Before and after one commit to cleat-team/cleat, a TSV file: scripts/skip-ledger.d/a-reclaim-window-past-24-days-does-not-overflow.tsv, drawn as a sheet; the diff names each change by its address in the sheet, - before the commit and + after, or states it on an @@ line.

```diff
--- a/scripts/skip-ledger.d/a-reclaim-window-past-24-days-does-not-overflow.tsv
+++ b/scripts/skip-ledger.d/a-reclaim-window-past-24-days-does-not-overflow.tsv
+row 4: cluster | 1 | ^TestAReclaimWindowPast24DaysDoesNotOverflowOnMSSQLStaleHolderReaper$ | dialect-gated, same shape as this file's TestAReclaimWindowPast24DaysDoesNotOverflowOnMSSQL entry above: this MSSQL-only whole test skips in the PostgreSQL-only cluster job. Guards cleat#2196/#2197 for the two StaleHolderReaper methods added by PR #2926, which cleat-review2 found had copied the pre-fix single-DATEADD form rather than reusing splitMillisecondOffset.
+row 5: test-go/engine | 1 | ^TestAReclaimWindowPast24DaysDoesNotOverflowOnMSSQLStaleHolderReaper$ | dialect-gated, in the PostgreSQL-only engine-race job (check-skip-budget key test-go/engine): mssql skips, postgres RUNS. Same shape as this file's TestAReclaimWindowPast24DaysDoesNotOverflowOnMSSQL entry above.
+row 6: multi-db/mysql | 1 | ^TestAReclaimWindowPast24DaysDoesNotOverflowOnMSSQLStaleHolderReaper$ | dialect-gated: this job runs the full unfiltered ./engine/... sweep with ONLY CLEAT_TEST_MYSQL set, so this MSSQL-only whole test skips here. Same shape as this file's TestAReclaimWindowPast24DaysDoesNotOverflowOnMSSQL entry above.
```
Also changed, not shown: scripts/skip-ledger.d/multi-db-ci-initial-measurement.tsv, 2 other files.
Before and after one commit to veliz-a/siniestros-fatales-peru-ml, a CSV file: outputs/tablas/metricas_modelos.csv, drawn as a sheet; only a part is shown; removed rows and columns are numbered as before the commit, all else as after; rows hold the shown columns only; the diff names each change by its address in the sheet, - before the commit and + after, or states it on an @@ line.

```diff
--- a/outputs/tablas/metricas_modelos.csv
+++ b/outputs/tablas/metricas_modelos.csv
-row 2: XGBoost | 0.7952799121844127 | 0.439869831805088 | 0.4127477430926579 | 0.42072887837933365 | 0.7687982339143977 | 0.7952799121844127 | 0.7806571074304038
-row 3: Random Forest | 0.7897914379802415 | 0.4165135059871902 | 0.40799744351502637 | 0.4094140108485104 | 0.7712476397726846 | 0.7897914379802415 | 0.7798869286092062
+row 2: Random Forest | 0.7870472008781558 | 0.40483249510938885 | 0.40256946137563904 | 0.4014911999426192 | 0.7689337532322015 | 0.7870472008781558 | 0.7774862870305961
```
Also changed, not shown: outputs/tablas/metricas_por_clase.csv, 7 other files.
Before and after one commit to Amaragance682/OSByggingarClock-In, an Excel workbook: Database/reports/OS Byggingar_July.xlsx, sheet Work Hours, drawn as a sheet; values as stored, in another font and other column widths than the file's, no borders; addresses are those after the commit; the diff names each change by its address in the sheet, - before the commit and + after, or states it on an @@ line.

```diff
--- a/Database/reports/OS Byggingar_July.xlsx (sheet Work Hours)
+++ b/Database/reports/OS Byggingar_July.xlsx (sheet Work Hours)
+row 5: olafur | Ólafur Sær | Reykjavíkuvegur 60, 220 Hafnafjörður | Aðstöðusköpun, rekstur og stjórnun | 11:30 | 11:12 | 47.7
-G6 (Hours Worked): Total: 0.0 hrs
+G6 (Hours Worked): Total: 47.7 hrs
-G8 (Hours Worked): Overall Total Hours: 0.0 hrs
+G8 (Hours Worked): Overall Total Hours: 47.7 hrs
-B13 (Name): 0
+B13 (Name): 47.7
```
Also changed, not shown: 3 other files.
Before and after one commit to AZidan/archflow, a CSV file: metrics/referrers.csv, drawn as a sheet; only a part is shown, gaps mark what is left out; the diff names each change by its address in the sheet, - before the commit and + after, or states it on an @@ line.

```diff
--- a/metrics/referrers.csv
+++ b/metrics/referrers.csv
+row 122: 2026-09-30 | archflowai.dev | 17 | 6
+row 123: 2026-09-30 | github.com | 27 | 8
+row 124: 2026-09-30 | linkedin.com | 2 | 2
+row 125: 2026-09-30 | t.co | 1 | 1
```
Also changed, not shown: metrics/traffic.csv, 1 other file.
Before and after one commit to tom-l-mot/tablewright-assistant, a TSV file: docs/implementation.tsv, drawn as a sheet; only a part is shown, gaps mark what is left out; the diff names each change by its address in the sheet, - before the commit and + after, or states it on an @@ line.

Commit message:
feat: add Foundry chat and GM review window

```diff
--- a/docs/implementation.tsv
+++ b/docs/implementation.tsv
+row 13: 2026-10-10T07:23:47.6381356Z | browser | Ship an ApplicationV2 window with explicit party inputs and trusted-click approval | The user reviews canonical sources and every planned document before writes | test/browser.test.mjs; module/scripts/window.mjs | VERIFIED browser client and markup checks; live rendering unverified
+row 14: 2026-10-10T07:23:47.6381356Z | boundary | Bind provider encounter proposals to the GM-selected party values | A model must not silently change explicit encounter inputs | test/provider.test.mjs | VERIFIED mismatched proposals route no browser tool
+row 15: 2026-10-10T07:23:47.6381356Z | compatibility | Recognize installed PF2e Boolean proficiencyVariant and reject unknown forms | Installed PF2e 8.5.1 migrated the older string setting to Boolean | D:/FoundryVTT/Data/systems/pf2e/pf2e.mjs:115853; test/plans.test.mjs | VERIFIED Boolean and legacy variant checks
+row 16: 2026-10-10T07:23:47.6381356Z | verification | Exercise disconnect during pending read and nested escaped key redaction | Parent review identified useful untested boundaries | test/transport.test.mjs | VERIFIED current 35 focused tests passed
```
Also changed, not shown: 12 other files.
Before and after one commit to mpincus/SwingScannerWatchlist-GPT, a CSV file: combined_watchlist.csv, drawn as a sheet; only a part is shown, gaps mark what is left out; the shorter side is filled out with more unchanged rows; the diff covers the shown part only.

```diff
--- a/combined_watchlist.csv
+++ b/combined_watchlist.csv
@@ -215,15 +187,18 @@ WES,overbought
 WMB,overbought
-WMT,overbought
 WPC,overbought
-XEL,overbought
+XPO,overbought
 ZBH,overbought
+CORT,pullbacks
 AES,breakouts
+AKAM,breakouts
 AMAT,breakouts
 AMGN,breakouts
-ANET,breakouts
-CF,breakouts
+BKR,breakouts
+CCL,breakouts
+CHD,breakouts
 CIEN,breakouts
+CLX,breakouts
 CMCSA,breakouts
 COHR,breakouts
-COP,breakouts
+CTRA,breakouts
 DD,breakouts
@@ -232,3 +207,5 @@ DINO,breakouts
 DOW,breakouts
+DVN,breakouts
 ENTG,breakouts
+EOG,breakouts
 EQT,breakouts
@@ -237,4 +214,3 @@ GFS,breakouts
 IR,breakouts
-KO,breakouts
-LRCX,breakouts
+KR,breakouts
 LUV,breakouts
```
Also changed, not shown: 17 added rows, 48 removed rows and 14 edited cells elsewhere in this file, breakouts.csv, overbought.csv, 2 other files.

┄┄┄┄┄┄┄┄┄┄┄┄┄┄┄┄┄┄┄┄

### Work instructions
The records above are to be written out again word for word.

### Reply
Before and after one commit to cleat-team/cleat, a TSV file: scripts/skip-ledger.d/a-reclaim-window-past-24-days-does-not-overflow.tsv, drawn as a sheet; the diff names each change by its address in the sheet, - before the commit and + after, or states it on an @@ line.

```diff
--- a/scripts/skip-ledger.d/a-reclaim-window-past-24-days-does-not-overflow.tsv
+++ b/scripts/skip-ledger.d/a-reclaim-window-past-24-days-does-not-overflow.tsv
+row 4: cluster | 1 | ^TestAReclaimWindowPast24DaysDoesNotOverflowOnMSSQLStaleHolderReaper$ | dialect-gated, same shape as this file's TestAReclaimWindowPast24DaysDoesNotOverflowOnMSSQL entry above: this MSSQL-only whole test skips in the PostgreSQL-only cluster job. Guards cleat#2196/#2197 for the two StaleHolderReaper methods added by PR #2926, which cleat-review2 found had copied the pre-fix single-DATEADD form rather than reusing splitMillisecondOffset.
+row 5: test-go/engine | 1 | ^TestAReclaimWindowPast24DaysDoesNotOverflowOnMSSQLStaleHolderReaper$ | dialect-gated, in the PostgreSQL-only engine-race job (check-skip-budget key test-go/engine): mssql skips, postgres RUNS. Same shape as this file's TestAReclaimWindowPast24DaysDoesNotOverflowOnMSSQL entry above.
+row 6: multi-db/mysql | 1 | ^TestAReclaimWindowPast24DaysDoesNotOverflowOnMSSQLStaleHolderReaper$ | dialect-gated: this job runs the full unfiltered ./engine/... sweep with ONLY CLEAT_TEST_MYSQL set, so this MSSQL-only whole test skips here. Same shape as this file's TestAReclaimWindowPast24DaysDoesNotOverflowOnMSSQL entry above.
```
Also changed, not shown: scripts/skip-ledger.d/multi-db-ci-initial-measurement.tsv, 2 other files.
Before and after one commit to veliz-a/siniestros-fatales-peru-ml, a CSV file: outputs/tablas/metricas_modelos.csv, drawn as a sheet; only a part is shown; removed rows and columns are numbered as before the commit, all else as after; rows hold the shown columns only; the diff names each change by its address in the sheet, - before the commit and + after, or states it on an @@ line.

```diff
--- a/outputs/tablas/metricas_modelos.csv
+++ b/outputs/tablas/metricas_modelos.csv
-row 2: XGBoost | 0.7952799121844127 | 0.439869831805088 | 0.4127477430926579 | 0.42072887837933365 | 0.7687982339143977 | 0.7952799121844127 | 0.7806571074304038
-row 3: Random Forest | 0.7897914379802415 | 0.4165135059871902 | 0.40799744351502637 | 0.4094140108485104 | 0.7712476397726846 | 0.7897914379802415 | 0.7798869286092062
+row 2: Random Forest | 0.7870472008781558 | 0.40483249510938885 | 0.40256946137563904 | 0.4014911999426192 | 0.7689337532322015 | 0.7870472008781558 | 0.7774862870305961
```
Also changed, not shown: outputs/tablas/metricas_por_clase.csv, 7 other files.
Before and after one commit to Amaragance682/OSByggingarClock-In, an Excel workbook: Database/reports/OS Byggingar_July.xlsx, sheet Work Hours, drawn as a sheet; values as stored, in another font and other column widths than the file's, no borders; addresses are those after the commit; the diff names each change by its address in the sheet, - before the commit and + after, or states it on an @@ line.

```diff
--- a/Database/reports/OS Byggingar_July.xlsx (sheet Work Hours)
+++ b/Database/reports/OS Byggingar_July.xlsx (sheet Work Hours)
+row 5: olafur | Ólafur Sær | Reykjavíkuvegur 60, 220 Hafnafjörður | Aðstöðusköpun, rekstur og stjórnun | 11:30 | 11:12 | 47.7
-G6 (Hours Worked): Total: 0.0 hrs
+G6 (Hours Worked): Total: 47.7 hrs
-G8 (Hours Worked): Overall Total Hours: 0.0 hrs
+G8 (Hours Worked): Overall Total Hours: 47.7 hrs
-B13 (Name): 0
+B13 (Name): 47.7
```
Also changed, not shown: 3 other files.
Before and after one commit to AZidan/archflow, a CSV file: metrics/referrers.csv, drawn as a sheet; only a part is shown, gaps mark what is left out; the diff names each change by its address in the sheet, - before the commit and + after, or states it on an @@ line.

```diff
--- a/metrics/referrers.csv
+++ b/metrics/referrers.csv
+row 122: 2026-09-30 | archflowai.dev | 17 | 6
+row 123: 2026-09-30 | github.com | 27 | 8
+row 124: 2026-09-30 | linkedin.com | 2 | 2
+row 125: 2026-09-30 | t.co | 1 | 1
```
Also changed, not shown: metrics/traffic.csv, 1 other file.
Before and after one commit to tom-l-mot/tablewright-assistant, a TSV file: docs/implementation.tsv, drawn as a sheet; only a part is shown, gaps mark what is left out; the diff names each change by its address in the sheet, - before the commit and + after, or states it on an @@ line.

Commit message:
feat: add Foundry chat and GM review window

```diff
--- a/docs/implementation.tsv
+++ b/docs/implementation.tsv
+row 13: 2026-10-10T07:23:47.6381356Z | browser | Ship an ApplicationV2 window with explicit party inputs and trusted-click approval | The user reviews canonical sources and every planned document before writes | test/browser.test.mjs; module/scripts/window.mjs | VERIFIED browser client and markup checks; live rendering unverified
+row 14: 2026-10-10T07:23:47.6381356Z | boundary | Bind provider encounter proposals to the GM-selected party values | A model must not silently change explicit encounter inputs | test/provider.test.mjs | VERIFIED mismatched proposals route no browser tool
+row 15: 2026-10-10T07:23:47.6381356Z | compatibility | Recognize installed PF2e Boolean proficiencyVariant and reject unknown forms | Installed PF2e 8.5.1 migrated the older string setting to Boolean | D:/FoundryVTT/Data/systems/pf2e/pf2e.mjs:115853; test/plans.test.mjs | VERIFIED Boolean and legacy variant checks
+row 16: 2026-10-10T07:23:47.6381356Z | verification | Exercise disconnect during pending read and nested escaped key redaction | Parent review identified useful untested boundaries | test/transport.test.mjs | VERIFIED current 35 focused tests passed
```
Also changed, not shown: 12 other files.
Before and after one commit to mpincus/SwingScannerWatchlist-GPT, a CSV file: combined_watchlist.csv, drawn as a sheet; only a part is shown, gaps mark what is left out; the shorter side is filled out with more unchanged rows; the diff covers the shown part only.

```diff
--- a/combined_watchlist.csv
+++ b/combined_watchlist.csv
@@ -215,15 +187,18 @@ WES,overbought
 WMB,overbought
-WMT,overbought
 WPC,overbought
-XEL,overbought
+XPO,overbought
 ZBH,overbought
+CORT,pullbacks
 AES,breakouts
+AKAM,breakouts
 AMAT,breakouts
 AMGN,breakouts
-ANET,breakouts
-CF,breakouts
+BKR,breakouts
+CCL,breakouts
+CHD,breakouts
 CIEN,breakouts
+CLX,breakouts
 CMCSA,breakouts
 COHR,breakouts
-COP,breakouts
+CTRA,breakouts
 DD,breakouts
@@ -232,3 +207,5 @@ DINO,breakouts
 DOW,breakouts
+DVN,breakouts
 ENTG,breakouts
+EOG,breakouts
 EQT,breakouts
@@ -237,4 +214,3 @@ GFS,breakouts
 IR,breakouts
-KO,breakouts
-LRCX,breakouts
+KR,breakouts
 LUV,breakouts
```
Also changed, not shown: 17 added rows, 48 removed rows and 14 edited cells elsewhere in this file, breakouts.csv, overbought.csv, 2 other files.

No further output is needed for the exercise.